'''
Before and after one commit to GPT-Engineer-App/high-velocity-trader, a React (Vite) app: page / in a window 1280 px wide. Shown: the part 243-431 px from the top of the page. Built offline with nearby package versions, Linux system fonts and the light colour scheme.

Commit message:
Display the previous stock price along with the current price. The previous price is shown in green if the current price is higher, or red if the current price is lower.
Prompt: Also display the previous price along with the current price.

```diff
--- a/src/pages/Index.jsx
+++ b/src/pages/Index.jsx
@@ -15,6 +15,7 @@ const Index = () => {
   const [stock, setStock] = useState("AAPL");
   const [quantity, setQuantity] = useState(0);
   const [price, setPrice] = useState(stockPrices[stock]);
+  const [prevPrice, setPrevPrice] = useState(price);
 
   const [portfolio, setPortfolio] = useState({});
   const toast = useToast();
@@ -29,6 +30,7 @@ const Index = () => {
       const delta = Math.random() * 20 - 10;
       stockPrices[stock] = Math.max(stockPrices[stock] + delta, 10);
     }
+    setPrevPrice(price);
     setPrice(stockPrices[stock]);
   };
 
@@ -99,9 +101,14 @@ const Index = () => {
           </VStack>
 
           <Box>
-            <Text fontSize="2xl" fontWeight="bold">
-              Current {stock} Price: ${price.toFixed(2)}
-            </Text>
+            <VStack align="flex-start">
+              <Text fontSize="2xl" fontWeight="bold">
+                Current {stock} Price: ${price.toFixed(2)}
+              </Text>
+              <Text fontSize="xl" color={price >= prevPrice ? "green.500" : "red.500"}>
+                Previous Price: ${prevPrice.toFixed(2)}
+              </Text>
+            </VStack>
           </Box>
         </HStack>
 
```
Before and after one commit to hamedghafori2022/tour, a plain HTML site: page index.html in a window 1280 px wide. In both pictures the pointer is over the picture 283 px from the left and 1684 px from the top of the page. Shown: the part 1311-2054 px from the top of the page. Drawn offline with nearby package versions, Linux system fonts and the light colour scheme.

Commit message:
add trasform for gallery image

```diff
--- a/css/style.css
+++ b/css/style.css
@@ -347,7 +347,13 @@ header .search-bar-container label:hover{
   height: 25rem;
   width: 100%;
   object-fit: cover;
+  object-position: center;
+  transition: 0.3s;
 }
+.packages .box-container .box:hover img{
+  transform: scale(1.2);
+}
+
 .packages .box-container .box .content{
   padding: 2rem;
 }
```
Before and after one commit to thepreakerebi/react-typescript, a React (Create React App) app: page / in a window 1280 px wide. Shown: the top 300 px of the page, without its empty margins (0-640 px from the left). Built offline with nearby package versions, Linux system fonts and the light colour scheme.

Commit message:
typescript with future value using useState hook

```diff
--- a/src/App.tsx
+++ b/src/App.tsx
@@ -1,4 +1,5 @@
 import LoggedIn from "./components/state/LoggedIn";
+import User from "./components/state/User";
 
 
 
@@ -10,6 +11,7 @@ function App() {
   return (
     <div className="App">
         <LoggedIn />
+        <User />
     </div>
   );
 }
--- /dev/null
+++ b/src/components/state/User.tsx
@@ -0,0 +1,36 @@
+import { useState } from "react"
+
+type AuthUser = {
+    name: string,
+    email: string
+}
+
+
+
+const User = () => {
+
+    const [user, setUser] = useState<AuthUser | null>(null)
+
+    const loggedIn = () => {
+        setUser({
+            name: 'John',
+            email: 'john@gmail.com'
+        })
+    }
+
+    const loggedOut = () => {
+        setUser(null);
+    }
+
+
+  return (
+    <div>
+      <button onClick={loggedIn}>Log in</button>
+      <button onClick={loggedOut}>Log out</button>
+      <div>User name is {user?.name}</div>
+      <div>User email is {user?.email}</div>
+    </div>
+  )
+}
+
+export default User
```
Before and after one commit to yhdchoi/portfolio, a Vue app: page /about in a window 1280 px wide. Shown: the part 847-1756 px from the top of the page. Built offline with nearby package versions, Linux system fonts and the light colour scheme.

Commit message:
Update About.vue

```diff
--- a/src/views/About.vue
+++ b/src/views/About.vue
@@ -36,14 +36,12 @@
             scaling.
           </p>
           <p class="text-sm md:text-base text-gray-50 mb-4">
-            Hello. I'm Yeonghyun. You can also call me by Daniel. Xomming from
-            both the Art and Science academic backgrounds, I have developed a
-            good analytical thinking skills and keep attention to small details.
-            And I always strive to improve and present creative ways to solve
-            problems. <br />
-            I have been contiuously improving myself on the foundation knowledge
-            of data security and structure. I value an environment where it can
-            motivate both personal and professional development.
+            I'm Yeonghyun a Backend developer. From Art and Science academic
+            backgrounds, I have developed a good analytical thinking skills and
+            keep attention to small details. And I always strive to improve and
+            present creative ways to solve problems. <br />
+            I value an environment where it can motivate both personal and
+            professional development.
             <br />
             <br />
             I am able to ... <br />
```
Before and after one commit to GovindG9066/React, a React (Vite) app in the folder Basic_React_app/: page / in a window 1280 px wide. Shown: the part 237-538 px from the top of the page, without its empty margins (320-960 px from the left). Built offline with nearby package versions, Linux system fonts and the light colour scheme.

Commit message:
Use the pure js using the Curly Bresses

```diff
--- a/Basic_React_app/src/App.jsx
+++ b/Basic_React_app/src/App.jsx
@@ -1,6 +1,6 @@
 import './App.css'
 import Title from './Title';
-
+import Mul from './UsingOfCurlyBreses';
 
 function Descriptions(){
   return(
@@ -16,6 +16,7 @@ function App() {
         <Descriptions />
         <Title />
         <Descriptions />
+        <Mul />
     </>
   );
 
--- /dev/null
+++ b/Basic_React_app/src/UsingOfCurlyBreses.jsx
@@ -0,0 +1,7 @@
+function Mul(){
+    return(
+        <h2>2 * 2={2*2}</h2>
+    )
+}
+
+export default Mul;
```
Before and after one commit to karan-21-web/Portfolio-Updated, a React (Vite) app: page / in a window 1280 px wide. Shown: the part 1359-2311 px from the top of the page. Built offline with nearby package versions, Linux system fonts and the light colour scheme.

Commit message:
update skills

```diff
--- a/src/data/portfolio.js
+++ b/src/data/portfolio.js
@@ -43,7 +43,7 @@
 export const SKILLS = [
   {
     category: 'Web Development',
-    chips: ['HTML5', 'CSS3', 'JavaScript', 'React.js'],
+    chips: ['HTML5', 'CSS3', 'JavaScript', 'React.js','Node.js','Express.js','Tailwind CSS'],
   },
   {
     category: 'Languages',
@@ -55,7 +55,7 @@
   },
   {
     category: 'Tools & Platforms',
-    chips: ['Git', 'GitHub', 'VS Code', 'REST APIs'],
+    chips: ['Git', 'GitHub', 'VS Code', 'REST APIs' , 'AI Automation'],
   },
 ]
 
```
'''
Check each line of the entries above for the string "stock", and return those that contain it.

Display the previous stock price along with the current price. The previous price is shown in green if the current price is higher, or red if the current price is lower.
   const [stock, setStock] = useState("AAPL");
   const [price, setPrice] = useState(stockPrices[stock]);
       stockPrices[stock] = Math.max(stockPrices[stock] + delta, 10);
     setPrice(stockPrices[stock]);
-              Current {stock} Price: ${price.toFixed(2)}
+                Current {stock} Price: ${price.toFixed(2)}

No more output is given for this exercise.